- Brief
What you return should be the lines of the data containing "SizedBox", each in full.

- Available data
»»
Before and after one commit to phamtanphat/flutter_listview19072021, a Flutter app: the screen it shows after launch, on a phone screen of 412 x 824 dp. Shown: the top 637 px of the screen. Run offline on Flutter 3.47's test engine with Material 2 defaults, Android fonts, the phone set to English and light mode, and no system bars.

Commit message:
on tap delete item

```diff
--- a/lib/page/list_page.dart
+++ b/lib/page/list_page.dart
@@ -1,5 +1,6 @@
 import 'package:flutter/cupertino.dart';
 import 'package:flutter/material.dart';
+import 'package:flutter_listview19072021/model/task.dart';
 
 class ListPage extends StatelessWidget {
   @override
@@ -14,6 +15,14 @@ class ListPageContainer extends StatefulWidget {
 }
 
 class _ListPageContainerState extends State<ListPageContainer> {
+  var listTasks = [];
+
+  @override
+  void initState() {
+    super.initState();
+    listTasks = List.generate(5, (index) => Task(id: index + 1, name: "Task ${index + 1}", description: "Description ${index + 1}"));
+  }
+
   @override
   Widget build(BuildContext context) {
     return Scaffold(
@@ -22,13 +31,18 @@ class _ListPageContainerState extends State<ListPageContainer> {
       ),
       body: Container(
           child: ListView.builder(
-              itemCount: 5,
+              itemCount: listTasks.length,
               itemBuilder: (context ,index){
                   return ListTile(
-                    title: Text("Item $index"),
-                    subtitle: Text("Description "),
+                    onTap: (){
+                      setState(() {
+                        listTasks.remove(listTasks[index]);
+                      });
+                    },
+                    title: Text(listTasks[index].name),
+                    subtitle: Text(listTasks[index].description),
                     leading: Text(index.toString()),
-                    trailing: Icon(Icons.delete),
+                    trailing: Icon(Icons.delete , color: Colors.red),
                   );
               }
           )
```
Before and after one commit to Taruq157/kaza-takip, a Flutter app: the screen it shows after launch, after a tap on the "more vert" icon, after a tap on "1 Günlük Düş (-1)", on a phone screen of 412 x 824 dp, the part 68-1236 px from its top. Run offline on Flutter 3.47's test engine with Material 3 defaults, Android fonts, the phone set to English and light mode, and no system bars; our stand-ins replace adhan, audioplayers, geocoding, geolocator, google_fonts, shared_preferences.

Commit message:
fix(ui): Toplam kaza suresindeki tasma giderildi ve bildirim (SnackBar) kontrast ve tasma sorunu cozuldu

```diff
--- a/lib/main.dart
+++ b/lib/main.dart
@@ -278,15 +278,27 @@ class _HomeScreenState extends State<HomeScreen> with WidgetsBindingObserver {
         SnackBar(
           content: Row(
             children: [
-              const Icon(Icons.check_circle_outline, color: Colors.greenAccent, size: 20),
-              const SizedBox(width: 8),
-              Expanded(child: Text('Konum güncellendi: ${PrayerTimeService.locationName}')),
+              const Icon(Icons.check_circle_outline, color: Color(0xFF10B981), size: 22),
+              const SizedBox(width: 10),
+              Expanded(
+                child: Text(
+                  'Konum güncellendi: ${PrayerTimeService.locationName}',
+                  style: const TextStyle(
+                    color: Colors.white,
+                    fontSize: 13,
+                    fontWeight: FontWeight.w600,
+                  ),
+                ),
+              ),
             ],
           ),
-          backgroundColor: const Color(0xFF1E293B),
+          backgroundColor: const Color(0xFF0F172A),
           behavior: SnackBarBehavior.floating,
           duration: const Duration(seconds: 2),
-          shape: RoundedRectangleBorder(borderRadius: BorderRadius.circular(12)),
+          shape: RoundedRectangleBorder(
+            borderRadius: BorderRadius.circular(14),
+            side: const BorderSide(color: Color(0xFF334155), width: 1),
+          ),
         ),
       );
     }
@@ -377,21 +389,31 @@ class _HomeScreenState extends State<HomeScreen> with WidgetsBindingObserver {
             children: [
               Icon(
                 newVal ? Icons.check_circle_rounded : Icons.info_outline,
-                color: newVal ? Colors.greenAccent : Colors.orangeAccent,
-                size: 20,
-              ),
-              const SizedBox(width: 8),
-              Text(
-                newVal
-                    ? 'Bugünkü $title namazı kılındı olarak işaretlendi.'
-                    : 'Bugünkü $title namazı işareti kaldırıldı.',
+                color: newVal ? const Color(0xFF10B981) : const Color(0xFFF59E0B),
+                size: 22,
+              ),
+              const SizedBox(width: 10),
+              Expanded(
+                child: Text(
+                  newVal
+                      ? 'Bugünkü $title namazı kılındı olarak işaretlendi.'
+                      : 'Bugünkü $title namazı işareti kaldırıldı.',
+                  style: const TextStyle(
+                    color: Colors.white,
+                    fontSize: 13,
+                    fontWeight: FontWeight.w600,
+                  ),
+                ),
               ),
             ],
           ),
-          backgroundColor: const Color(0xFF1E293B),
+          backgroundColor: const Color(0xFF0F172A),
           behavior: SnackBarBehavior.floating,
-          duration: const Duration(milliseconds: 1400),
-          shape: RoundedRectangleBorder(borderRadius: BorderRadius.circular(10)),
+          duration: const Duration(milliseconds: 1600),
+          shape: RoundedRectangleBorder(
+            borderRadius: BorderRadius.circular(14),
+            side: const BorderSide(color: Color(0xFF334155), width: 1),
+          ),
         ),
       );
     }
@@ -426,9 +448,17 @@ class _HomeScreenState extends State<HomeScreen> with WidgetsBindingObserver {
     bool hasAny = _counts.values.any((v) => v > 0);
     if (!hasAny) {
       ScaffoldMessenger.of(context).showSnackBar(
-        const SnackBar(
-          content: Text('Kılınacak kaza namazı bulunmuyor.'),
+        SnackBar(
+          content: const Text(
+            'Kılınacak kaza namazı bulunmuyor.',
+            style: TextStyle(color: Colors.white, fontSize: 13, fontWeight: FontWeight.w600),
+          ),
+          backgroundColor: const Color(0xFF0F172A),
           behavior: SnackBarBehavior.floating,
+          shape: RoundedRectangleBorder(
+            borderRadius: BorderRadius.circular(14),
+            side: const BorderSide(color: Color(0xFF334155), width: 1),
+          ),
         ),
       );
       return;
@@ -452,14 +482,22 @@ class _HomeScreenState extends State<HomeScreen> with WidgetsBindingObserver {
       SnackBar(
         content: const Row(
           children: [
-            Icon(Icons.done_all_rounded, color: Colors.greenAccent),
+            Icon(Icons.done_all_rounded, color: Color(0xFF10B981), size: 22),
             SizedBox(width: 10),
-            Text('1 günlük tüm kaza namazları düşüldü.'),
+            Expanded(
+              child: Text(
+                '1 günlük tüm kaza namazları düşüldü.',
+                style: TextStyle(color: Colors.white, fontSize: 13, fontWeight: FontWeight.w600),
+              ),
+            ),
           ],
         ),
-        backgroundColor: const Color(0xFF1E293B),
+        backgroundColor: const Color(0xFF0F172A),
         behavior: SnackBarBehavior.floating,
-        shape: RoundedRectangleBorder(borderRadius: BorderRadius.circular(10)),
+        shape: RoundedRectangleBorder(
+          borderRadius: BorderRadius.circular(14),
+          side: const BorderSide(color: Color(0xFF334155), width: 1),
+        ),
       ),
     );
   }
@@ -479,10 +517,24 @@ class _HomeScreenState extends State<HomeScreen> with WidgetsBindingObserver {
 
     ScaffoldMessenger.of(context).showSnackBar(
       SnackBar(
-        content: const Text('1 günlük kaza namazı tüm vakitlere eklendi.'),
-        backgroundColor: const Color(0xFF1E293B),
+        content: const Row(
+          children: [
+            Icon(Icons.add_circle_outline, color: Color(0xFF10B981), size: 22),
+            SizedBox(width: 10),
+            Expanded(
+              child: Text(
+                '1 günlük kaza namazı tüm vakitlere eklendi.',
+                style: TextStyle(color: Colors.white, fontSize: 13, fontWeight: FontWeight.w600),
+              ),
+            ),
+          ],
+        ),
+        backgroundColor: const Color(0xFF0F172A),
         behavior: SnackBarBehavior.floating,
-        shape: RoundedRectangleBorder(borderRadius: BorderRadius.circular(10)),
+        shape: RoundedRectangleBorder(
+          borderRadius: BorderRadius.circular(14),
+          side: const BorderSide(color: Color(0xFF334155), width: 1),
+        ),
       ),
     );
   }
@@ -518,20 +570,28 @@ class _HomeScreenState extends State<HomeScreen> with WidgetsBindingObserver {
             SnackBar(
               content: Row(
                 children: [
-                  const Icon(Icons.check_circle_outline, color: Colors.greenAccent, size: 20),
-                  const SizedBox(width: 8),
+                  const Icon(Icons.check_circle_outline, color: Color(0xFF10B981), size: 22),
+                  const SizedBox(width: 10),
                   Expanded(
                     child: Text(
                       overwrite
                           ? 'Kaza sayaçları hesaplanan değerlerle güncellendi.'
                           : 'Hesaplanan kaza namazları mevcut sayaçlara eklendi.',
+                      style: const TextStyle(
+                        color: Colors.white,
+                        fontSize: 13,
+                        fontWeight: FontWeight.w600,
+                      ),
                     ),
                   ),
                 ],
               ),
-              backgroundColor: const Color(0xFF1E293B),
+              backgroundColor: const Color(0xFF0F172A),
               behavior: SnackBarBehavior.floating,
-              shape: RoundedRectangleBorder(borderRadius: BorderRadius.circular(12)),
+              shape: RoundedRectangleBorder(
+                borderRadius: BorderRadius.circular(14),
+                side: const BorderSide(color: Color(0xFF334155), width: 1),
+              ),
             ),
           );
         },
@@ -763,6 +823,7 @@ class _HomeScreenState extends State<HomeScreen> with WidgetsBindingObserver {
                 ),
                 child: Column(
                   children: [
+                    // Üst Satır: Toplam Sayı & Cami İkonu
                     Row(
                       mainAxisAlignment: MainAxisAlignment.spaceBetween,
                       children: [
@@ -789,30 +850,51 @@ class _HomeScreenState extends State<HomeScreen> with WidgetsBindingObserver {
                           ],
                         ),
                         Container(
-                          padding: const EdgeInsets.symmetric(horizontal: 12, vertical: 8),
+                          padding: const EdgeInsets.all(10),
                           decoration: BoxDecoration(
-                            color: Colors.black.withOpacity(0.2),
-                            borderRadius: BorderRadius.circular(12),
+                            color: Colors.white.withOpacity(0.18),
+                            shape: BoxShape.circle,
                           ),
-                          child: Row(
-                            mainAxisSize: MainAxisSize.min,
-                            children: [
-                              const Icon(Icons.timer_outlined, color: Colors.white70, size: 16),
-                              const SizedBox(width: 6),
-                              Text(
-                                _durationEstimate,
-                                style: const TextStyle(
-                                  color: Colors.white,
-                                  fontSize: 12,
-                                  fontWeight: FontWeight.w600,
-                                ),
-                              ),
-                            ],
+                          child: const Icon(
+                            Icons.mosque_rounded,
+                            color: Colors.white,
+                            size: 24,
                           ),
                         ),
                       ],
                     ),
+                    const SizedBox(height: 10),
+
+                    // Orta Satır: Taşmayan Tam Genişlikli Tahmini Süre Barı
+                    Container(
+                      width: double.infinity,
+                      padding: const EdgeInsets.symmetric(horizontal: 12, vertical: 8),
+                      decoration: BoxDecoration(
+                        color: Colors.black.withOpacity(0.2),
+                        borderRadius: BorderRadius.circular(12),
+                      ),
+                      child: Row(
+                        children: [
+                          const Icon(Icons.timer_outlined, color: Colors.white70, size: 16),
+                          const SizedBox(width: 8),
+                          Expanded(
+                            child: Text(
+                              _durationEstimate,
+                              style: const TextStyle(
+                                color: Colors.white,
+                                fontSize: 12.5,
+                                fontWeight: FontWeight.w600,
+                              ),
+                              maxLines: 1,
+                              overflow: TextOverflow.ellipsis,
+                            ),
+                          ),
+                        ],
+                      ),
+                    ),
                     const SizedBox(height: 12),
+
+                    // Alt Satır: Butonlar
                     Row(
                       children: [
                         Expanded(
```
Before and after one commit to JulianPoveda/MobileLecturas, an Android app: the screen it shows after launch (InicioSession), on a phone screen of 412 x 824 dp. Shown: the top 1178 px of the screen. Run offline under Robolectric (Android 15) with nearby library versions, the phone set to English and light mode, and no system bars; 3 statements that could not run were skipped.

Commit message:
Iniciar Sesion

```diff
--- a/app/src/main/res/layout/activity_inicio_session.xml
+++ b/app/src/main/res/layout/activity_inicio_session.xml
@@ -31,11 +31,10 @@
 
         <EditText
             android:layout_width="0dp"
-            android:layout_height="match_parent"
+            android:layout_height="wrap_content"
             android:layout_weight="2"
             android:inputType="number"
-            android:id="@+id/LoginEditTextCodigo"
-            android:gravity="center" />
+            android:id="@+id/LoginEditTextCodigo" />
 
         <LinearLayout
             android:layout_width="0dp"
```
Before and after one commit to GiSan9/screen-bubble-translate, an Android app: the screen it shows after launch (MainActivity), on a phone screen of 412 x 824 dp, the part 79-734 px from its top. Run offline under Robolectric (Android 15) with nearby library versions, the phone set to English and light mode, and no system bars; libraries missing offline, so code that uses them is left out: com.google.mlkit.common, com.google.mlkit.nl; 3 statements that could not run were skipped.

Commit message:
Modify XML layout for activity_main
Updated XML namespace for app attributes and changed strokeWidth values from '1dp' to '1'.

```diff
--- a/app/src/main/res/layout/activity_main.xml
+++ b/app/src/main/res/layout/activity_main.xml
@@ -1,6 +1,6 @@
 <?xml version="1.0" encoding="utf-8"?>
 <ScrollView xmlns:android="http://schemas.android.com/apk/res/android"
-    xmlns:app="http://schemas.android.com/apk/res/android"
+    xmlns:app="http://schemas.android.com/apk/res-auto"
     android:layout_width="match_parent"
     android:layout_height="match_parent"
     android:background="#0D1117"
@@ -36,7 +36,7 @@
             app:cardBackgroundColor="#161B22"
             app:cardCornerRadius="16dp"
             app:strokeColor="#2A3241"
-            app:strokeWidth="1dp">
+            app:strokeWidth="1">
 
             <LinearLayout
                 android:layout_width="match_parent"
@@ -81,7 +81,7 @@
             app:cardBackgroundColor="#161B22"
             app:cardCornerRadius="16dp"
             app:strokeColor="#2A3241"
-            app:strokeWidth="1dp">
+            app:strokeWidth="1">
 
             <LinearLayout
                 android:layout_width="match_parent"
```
««
- Response box
-              const SizedBox(width: 8),
+              const SizedBox(width: 10),
-              const SizedBox(width: 8),
+              const SizedBox(width: 10),
             SizedBox(width: 10),
+            SizedBox(width: 10),
-                  const SizedBox(width: 8),
+                  const SizedBox(width: 10),
-                              const SizedBox(width: 6),
+                    const SizedBox(height: 10),
+                          const SizedBox(width: 8),
                     const SizedBox(height: 12),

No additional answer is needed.